The phenotypic effect of some single nucleotide polymorphisms (SNPs) depends on their parental origin. We present a novel approach to detect parent-of-origin effects (POEs) in genome-wide genotype data of unrelated individuals. The method exploits increased phenotypic variance in the heterozygous genotype group relative to the homozygous groups. We applied the method to >56,000 unrelated individuals to search for POEs influencing body mass index (BMI). Six lead SNPs were carried forward for replication in five family-based studies (of ∼4,000 trios). Two SNPs replicated: the paternal rs2471083-C allele (located near the imprinted KCNK9 gene) and the paternal rs3091869-T allele (located near the SLC2A10 gene) increased BMI equally (beta = 0.11 (SD), P<0.0027) compared to the respective maternal alleles. Real-time PCR experiments of lymphoblastoid cell lines from the CEPH families showed that expression of both genes was dependent on parental origin of the SNPs alleles (P<0.01). Our scheme opens new opportunities to exploit GWAS data of unrelated individuals to identify POEs and demonstrates that they play an important role in adult obesity.

Original publication

DOI

10.1371/journal.pgen.1004508

Type

Journal article

Journal

PLoS genetics

Publication Date

31/07/2014

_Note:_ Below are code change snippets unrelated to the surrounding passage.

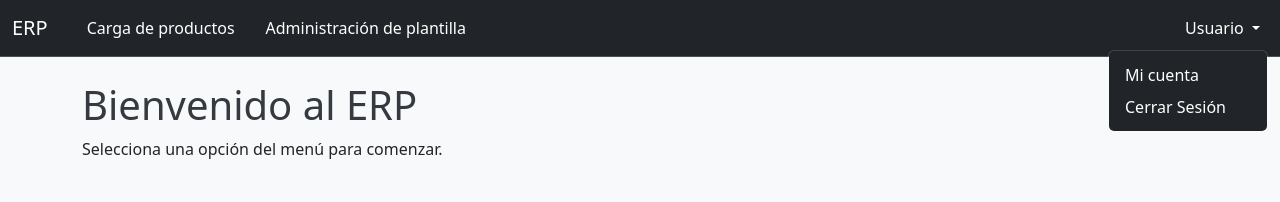
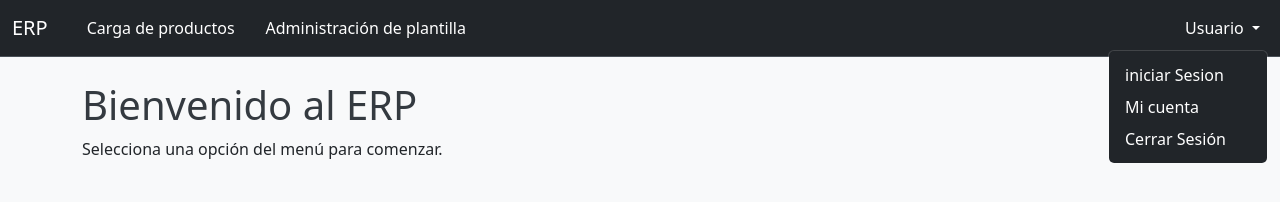
Before and after one commit to jazminaliaga/erp-front, a plain HTML site: page front/index.html in a window 1280 px wide. Both pictures are taken after a click on the button "Usuario". Drawn offline with nearby package versions, Linux system fonts and the light colour scheme.

Commit message:
iniciar sesion

```diff
--- a/front/index.html
+++ b/front/index.html
@@ -29,7 +29,8 @@
                             Usuario
                         </a>
                         <ul class="dropdown-menu dropdown-menu-end">
-                            <li><a class="dropdown-item" href="./pages/micuenta.html">Mi cuenta</a></li>
+                            <li><a class="dropdown-item" href="./login.html">iniciar Sesion</a></li>
+                            <li><a class="dropdown-item" href="#">Mi cuenta</a></li>
                             <li><a class="dropdown-item" href="#" id="logout">Cerrar Sesión</a></li>
                         </ul>
                     </li>
```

Volume

10

Addresses

Department of Genomics of Common Disease, Imperial College London, London, United Kingdom.

Keywords

Generation Scotland Consortium, LifeLines Cohort study, GIANT Consortium, Humans, Obesity, Genetic Predisposition to Disease, Potassium Channels, Tandem Pore Domain, Body Mass Index, Gene Expression Regulation, Genomic Imprinting, Genotype, Polymorphism, Single Nucleotide, Adult, European Continental Ancestry Group, Female, Male, Glucose Transport Proteins, Facilitative, Genome-Wide Association Study